PRESLEY: (Singing) Thought there'd be a man in a suit and a 10 gallon hat. He'd give me a deal and a red Cadillac. And I'd make hit records and get hooked on drugs. But I wound up pregnant and strung out on Dreams don't come true. They'll make a mess out of you. They'll hang around...

TUCKER: That song is operating on a number of levels. On one, it's the honky-tonk lament of a woman sitting at a bar wallowing in the bad turns her life has taken. On another level, it's what Presley is talking about in interviews to promote this album, the way the country music industry has little use these days for female voices making strong statements. Country radio is filled with men talking about how much they like parties, girls and country music. For them, country music is a concept, a genre to exploit. For Presley, it's a cause and, therefore, the cause of heartache.


PRESLEY: (Singing) Cheer up, little darling. Don't be so sad. There's a time and a place for the blues you have had. Hold what you've got, babe. Never give in. It feels like a tight spot, but it's just a loose end.

TUCKER: That's "Cheer Up Little Darling," a song Presley co-wrote with the late Guy Clark. I listen to a lot of country music, and I could have sworn I'd heard another song here called "Groundswell" before. "Groundswell" sounds like such an obvious big hit record, I literally did a Google search to find out who had already covered Presley's song. Who could it be - Little Big Town? Chris Stapleton? I was wrong. I must have heard this song in a dream.

So this is where you, too, can discover "Groundswell" with its beautiful, slow build to the surging chorus of the title phrase.


PRESLEY: (Singing) Hotel room, 30 days. Still not breaking even, but I'm getting paid. One more link in the chain makes it last a little longer, and it kills the pain. It's a rainy night in Georgia. And I'm praying that the T-shirts and the records will sell. One more song, one more show, one more penny in the well, groundswell.

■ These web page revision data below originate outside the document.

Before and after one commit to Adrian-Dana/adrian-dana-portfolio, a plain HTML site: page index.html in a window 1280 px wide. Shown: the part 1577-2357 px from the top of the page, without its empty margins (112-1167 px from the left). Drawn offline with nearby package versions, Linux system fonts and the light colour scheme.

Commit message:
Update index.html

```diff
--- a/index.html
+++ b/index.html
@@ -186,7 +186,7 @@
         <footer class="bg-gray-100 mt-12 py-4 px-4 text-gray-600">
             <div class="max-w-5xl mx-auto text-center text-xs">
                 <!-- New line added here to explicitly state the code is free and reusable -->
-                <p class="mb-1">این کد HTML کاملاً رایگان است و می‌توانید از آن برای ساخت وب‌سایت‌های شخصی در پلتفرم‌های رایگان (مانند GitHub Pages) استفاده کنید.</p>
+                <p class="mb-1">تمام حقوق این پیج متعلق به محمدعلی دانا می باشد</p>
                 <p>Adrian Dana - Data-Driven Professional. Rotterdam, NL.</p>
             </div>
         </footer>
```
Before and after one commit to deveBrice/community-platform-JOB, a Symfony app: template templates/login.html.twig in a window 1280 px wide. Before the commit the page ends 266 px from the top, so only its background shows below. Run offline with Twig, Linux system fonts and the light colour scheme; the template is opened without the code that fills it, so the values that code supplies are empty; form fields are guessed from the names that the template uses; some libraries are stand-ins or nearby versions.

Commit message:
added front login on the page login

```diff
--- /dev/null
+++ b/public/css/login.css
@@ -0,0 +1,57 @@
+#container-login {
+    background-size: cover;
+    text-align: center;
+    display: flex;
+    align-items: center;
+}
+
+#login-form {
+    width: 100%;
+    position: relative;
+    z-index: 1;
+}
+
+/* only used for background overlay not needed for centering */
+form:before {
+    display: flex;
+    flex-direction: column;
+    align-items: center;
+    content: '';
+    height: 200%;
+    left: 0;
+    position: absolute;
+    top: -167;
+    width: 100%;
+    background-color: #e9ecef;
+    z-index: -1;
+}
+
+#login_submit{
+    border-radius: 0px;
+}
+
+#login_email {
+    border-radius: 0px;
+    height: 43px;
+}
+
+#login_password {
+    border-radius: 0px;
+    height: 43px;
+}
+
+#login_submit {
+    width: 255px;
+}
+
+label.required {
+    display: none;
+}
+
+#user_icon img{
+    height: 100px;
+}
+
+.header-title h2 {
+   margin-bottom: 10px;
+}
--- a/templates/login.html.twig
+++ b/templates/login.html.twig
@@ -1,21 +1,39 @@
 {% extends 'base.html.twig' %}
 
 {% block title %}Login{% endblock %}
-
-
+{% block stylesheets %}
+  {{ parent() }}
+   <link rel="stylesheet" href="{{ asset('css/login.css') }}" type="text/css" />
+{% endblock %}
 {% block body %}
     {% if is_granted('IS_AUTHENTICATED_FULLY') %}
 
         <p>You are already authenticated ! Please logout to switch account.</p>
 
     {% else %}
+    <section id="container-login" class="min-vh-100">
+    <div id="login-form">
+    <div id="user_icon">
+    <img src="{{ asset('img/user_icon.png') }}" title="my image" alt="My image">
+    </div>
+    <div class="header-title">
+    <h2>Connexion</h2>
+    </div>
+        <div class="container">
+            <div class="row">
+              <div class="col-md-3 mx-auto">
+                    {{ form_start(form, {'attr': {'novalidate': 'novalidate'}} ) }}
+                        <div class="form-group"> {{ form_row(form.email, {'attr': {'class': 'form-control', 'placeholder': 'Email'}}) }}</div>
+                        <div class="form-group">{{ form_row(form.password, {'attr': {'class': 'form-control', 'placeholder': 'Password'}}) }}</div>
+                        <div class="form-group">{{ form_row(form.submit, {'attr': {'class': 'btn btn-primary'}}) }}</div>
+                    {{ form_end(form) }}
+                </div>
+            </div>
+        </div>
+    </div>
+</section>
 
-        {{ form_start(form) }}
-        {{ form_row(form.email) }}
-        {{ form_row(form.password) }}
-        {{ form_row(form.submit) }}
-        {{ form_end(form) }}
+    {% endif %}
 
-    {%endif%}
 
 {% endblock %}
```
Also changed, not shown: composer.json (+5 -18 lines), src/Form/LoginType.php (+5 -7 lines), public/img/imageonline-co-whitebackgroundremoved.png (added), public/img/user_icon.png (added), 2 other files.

TUCKER: From its self-portrait-in-bondage album cover to the liner notes in which the most polite thing she calls Nashville is a meat grinder where only the callous and fearless survive, "Wrangled" is framed as a melodramatically heroic album. But the art contained within that frame is much more subtle, nuanced and clever, which doesn't make it any less pointed and passionate.

GROSS: Ken Tucker is critic at large for Yahoo TV. He reviewed Angaleena Presley's new album "Wrangled."

Tomorrow on FRESH AIR...


HASAN MINHAJ: My name is Hasan Minhaj or, as I will be known a few weeks, number 830287.

GROSS: That's "Daily Show" correspondent Hasan Minhaj a few weeks ago at the White House Correspondents' Dinner doing stand-up about being a Muslim-American and the son of immigrants in the Trump era. We'll talk about his new Netflix comedy special in which he has a lot to say about being a Muslim-American and the son of immigrants from India. I hope you'll join us.


GROSS: FRESH AIR's executive producer is Danny Miller. Our technical director and engineer is Audrey Bentham. Our associate producer for online media as Molly Seavy-Nesper. Roberta Shorrock directs the show. I'm Terry Gross.


Ken Tucker reviews rock, country, hip-hop and pop music for Fresh Air. He is a cultural critic who has been the editor-at-large at Entertainment Weekly, and a film critic for New York Magazine. His work has won two National Magazine Awards and two ASCAP-Deems Taylor Awards. He has written book reviews for The New York Times Book Review and other publications.